Between 8 February and 22 February, City of Lincoln Council carried out a survey to gather the views of residents, traders, and stakeholders.
This was regarding proposals to restore and repurpose the Grade II listed Central Market building in Lincoln city centre.
In total 723 responses were received as part of this survey.
The redevelopment of the Central Market is identified by the city council as a key project to encourage economic recovery and growth and is included as part of the city council’s successful funding bid under the government’s Town Deal funding programme.
The proposed scheme will restore this Grade II listed building to create a modern and diversified market offer combining retail, food and drink and the opportunity for other uses, responding to local needs and changing shopping trends.
Overall, there has been a positive response to the proposals from those who have completed the survey, indicating a clear appetite for a new market offer. Some of the key findings of this survey included:
- Whilst 81% of respondents said that they visit the market, 64% indicated that they currently visit it less than once a week
- The majority of people who currently visit the market do so to purchase fresh food, and this is something that people wish to see retained in the new market offer
- Respondents are keen to see a wide-ranging food and beverage offer that can also cater for the evening and night-time economy
- There is support for a wide variety of stalls during the day, with a focus on local and artisan products, in a space that can also be utilised for cultural events

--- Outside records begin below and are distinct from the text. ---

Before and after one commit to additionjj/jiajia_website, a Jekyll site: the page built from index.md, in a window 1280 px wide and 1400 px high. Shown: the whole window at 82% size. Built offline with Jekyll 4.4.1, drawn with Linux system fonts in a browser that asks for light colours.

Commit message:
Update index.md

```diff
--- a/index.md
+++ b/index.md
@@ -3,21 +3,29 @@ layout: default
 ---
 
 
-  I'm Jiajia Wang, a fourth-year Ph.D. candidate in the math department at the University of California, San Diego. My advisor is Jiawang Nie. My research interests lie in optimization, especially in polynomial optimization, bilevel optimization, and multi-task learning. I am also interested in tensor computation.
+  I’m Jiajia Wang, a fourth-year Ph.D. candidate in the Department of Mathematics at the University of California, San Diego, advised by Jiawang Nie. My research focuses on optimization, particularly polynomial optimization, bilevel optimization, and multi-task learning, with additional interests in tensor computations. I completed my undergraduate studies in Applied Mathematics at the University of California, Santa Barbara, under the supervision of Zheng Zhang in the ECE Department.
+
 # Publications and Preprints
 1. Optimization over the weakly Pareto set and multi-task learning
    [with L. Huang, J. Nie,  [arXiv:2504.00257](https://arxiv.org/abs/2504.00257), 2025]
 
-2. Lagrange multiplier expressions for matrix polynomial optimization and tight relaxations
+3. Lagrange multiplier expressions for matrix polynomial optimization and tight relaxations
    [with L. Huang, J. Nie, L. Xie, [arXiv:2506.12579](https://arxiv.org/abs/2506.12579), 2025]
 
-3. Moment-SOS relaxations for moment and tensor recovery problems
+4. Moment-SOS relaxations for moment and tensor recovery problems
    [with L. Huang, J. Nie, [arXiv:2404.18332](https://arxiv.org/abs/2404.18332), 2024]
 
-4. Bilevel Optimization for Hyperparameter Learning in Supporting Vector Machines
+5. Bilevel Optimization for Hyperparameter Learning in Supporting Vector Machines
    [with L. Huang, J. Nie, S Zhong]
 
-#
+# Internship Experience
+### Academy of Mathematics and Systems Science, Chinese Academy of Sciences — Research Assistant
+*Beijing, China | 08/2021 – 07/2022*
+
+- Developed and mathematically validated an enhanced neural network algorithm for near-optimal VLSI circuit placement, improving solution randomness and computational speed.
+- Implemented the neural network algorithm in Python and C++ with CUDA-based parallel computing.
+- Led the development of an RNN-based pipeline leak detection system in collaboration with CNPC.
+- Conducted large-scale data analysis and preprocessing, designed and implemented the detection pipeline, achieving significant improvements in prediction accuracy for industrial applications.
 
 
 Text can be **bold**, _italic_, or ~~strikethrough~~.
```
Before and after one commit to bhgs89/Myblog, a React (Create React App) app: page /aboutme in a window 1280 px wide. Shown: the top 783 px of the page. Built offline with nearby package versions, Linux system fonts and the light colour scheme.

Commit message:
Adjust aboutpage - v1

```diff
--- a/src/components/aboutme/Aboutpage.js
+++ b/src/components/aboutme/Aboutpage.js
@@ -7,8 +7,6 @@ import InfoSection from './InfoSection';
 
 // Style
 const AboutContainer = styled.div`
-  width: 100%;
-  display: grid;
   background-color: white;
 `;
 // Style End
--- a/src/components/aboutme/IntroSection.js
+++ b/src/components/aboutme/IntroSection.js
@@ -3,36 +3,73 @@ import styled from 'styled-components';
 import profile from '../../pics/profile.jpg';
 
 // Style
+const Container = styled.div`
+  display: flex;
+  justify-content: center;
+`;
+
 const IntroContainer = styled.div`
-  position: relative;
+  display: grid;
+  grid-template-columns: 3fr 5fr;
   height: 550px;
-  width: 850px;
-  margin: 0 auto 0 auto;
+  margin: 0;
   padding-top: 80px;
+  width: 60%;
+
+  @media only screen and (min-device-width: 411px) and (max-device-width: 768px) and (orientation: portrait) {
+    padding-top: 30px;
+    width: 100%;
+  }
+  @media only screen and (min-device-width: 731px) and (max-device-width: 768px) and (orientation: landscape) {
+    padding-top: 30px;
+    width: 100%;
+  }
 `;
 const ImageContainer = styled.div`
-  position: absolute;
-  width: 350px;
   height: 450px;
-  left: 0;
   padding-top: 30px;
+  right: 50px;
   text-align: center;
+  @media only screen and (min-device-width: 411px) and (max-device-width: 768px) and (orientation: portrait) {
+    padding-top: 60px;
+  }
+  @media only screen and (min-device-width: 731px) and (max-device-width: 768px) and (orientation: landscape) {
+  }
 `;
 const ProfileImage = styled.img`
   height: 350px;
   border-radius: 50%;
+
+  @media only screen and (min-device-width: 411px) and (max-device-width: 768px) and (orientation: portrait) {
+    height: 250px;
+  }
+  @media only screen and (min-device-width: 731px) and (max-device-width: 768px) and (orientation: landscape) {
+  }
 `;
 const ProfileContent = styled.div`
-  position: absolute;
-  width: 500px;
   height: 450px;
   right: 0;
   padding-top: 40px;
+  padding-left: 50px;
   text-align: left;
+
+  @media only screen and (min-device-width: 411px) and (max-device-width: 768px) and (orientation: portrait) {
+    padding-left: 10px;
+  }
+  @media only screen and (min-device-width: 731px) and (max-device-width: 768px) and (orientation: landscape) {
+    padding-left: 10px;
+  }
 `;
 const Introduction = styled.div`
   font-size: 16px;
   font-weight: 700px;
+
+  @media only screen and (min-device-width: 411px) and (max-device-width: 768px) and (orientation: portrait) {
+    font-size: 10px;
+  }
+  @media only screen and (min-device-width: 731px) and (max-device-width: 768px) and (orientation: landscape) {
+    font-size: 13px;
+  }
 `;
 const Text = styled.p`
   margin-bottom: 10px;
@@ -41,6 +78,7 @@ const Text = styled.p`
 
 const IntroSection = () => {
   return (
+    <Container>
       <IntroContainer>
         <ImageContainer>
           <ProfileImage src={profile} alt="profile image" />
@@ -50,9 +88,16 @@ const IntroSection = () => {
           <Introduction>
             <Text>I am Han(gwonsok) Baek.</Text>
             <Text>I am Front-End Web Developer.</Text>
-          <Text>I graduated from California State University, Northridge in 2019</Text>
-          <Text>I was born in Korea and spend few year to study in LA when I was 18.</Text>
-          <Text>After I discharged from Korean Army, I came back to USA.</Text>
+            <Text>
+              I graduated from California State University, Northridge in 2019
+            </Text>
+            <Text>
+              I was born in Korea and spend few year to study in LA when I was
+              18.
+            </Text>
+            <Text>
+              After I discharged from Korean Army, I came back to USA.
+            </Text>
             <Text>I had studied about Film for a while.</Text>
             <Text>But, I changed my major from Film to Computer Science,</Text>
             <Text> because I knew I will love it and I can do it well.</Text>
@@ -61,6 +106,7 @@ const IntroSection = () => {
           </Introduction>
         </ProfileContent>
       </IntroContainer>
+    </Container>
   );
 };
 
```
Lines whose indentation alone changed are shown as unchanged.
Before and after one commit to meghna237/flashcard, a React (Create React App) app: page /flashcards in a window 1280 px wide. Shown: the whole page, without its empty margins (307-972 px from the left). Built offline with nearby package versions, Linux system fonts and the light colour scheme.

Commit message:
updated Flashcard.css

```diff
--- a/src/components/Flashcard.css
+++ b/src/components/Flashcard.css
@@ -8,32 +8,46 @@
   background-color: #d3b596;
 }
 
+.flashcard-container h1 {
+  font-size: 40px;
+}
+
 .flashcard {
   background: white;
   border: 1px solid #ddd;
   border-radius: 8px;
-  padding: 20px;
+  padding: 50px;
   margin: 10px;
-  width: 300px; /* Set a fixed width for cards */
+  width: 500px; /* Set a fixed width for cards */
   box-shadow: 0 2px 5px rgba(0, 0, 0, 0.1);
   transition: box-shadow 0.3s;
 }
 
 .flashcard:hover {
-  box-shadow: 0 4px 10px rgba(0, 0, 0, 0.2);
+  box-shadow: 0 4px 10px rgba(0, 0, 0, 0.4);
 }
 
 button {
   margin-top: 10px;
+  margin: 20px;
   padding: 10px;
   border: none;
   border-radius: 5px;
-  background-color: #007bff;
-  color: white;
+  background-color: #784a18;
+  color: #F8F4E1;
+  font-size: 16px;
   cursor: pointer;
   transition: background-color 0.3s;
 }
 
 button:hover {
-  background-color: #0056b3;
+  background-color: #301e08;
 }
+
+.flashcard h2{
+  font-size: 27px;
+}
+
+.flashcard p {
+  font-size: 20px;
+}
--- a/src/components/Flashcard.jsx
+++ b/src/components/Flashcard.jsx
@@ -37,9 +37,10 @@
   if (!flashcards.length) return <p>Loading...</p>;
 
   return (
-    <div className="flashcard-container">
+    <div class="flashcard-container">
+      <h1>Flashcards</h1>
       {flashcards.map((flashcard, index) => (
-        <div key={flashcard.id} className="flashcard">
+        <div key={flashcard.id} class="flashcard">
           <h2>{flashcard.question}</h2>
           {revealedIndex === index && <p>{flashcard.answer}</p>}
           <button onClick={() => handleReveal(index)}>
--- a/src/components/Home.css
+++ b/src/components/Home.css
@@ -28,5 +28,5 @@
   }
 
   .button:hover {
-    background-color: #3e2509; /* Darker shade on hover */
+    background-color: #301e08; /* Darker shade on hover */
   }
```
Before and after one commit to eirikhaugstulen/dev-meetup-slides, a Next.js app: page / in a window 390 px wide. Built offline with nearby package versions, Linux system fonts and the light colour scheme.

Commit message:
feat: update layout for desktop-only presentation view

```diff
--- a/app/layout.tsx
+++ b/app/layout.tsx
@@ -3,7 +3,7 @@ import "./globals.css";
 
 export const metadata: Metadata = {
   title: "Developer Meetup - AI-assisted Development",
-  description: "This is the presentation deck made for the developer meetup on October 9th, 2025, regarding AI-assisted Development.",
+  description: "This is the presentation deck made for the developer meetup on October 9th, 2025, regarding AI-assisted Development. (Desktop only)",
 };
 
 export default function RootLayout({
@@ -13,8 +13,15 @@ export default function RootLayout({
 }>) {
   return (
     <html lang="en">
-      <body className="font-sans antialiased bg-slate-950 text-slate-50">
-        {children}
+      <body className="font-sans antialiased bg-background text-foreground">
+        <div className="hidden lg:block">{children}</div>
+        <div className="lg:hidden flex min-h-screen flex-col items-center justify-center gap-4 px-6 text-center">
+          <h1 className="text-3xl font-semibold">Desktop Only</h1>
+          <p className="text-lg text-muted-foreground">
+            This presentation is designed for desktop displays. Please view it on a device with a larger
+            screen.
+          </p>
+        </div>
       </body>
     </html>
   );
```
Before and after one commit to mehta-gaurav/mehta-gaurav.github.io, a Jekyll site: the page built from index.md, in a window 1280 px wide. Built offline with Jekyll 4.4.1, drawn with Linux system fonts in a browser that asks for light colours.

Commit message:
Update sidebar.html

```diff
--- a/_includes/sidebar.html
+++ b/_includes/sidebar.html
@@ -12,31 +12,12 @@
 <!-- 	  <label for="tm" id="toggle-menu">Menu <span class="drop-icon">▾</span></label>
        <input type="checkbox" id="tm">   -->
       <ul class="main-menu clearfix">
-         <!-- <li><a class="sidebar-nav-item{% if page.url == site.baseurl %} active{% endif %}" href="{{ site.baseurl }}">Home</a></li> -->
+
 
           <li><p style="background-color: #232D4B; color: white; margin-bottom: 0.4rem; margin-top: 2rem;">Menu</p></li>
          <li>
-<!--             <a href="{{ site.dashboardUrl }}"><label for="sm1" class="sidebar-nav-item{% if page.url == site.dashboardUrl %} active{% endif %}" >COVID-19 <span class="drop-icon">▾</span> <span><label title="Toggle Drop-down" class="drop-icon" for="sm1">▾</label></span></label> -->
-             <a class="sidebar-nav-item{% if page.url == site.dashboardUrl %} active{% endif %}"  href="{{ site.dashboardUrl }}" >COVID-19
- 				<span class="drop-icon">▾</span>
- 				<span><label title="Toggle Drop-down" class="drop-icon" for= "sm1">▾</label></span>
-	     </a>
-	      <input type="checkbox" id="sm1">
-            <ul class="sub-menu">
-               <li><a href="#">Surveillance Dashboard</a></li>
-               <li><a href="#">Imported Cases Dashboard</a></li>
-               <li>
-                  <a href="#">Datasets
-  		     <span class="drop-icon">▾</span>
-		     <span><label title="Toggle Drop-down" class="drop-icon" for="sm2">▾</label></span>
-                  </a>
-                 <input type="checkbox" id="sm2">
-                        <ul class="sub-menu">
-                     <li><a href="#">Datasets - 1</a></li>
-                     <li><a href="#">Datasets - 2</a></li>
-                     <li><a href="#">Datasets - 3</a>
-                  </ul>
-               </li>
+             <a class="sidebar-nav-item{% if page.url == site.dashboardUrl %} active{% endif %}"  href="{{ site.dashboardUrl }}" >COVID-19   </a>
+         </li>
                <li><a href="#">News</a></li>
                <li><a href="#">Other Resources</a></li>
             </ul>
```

- Respondents stated that they would visit the market more often if there was a greater variety of stalls/produce on offer
- 72% of responders would like to see the stone arches replaced with glazing
- It was considered that the current market building didn’t feel overly welcoming from the outside and that the opening up of the stone arches would benefit the relationship of the building with the outside public realm and brighten the internal space
- The opening up of the stone arches around the building would also create a much more useable internal space, that would be lighter and more appropriate for a range of activities
- 91% of respondents would use City Square as somewhere to sit and eat lunch, if seating was provided
- 71% of people would like to see the operating hours of the market extended to cater for the evening economy
- In the extended operating hours people said that they would like the market to be used for the following purposes:
- Open mic events
- Entertainment/live music
- Evening shopping
- Food and drink offer
- Quality street food
- Craft and vintage stalls
- Exhibitions for local artists / students / crafts people
- 92% of people are keen to see City Square used for events throughout the year, and these may include:
- Christmas market stalls
- Live music events
- Ice rink
- Outdoor theatre
- Farmers market and craft stalls
- Respondents suggested that the following community services could be included as part of the market offer:
- Place for children to play and do arts & crafts
- Information on the city for visitors
- Public facing council services
- Community advice centre
Maria Clayton, Capital Projects Manager at City of Lincoln Council said: ‘’The survey sought to keep stakeholders, local businesses and the public aware of the progression of the scheme as well as providing an opportunity for feedback on exactly what the residents of Lincoln want from their market, and where appropriate and possible their views will be fed into the design of the scheme.
“The city council values and appreciates this feedback and would like to thank all those who took part in the survey.”
Cllr Neil Murray, Portfolio Holder for Economic Growth at City of Lincoln Council added: “By restoring the Grade II Lincoln Central Market and City Square, we feel we can create a strong, sustainable indoor and outdoor market offer in Lincoln.
“This will create an anchor destination within the Cornhill Quarter which will support high quality independent trading, promoting local produce and start-up retail and creative businesses.
“I am pleased with the number of responses we have received, which clearly shows the interest our residents have in improving what this area of the city has to offer.”
If you would like to read the full the survey results and its analysis you can find it here.
If you have further questions in relation to this survey, please contact Michael Hurtley of the City of Lincoln Council: Michael.Hurtley@lincoln.gov.uk